### [TASK PROMPT]
Gather all lines with "Linux" from the records.

[Start of Attachment]

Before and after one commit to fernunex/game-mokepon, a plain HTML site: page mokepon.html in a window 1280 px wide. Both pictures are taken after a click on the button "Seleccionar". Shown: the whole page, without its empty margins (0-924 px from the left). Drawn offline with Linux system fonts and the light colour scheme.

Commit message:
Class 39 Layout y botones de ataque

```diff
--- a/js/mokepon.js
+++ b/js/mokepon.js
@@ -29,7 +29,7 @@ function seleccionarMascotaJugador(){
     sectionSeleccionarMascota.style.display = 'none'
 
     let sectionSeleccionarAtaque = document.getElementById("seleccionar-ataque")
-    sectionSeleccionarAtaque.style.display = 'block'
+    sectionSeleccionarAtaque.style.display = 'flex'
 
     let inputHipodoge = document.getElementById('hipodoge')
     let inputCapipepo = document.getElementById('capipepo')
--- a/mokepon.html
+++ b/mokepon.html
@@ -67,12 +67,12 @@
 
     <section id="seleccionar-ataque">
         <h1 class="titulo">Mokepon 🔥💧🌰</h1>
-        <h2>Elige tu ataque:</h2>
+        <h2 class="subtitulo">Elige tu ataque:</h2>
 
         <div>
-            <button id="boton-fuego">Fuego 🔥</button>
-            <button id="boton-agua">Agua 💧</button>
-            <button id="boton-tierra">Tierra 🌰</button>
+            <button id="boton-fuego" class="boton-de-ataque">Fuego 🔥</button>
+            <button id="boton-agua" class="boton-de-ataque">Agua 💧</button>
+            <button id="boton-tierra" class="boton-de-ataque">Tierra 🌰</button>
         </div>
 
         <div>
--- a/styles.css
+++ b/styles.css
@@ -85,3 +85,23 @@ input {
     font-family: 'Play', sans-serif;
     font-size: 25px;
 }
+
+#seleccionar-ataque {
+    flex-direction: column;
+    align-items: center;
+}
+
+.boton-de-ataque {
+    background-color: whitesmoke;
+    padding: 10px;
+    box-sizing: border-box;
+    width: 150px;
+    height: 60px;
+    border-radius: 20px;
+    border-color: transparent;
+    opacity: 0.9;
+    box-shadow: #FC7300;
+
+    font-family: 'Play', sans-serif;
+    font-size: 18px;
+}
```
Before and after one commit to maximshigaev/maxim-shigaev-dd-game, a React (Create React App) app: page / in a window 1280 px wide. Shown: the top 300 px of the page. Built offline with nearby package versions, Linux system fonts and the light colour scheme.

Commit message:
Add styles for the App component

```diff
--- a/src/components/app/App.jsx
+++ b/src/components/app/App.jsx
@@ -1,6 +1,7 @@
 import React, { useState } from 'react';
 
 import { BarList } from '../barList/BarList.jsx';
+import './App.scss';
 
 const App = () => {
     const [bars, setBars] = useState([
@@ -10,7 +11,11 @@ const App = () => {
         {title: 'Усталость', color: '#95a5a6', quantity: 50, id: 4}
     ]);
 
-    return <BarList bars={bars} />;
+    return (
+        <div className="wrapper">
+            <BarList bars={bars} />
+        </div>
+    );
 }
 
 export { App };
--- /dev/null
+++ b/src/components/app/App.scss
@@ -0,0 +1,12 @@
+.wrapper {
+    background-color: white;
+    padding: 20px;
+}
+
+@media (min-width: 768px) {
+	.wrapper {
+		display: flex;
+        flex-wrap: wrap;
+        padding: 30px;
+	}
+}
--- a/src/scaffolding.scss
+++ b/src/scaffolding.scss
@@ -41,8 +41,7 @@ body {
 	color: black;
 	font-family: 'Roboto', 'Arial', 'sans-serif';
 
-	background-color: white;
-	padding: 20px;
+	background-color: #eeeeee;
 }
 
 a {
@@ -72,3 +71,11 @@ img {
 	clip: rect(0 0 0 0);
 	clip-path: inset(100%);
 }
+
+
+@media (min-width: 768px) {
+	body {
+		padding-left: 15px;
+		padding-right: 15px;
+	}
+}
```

[End of Attachment]

### [TASK SOLUTION]
Before and after one commit to fernunex/game-mokepon, a plain HTML site: page mokepon.html in a window 1280 px wide. Both pictures are taken after a click on the button "Seleccionar". Shown: the whole page, without its empty margins (0-924 px from the left). Drawn offline with Linux system fonts and the light colour scheme.
Before and after one commit to maximshigaev/maxim-shigaev-dd-game, a React (Create React App) app: page / in a window 1280 px wide. Shown: the top 300 px of the page. Built offline with nearby package versions, Linux system fonts and the light colour scheme.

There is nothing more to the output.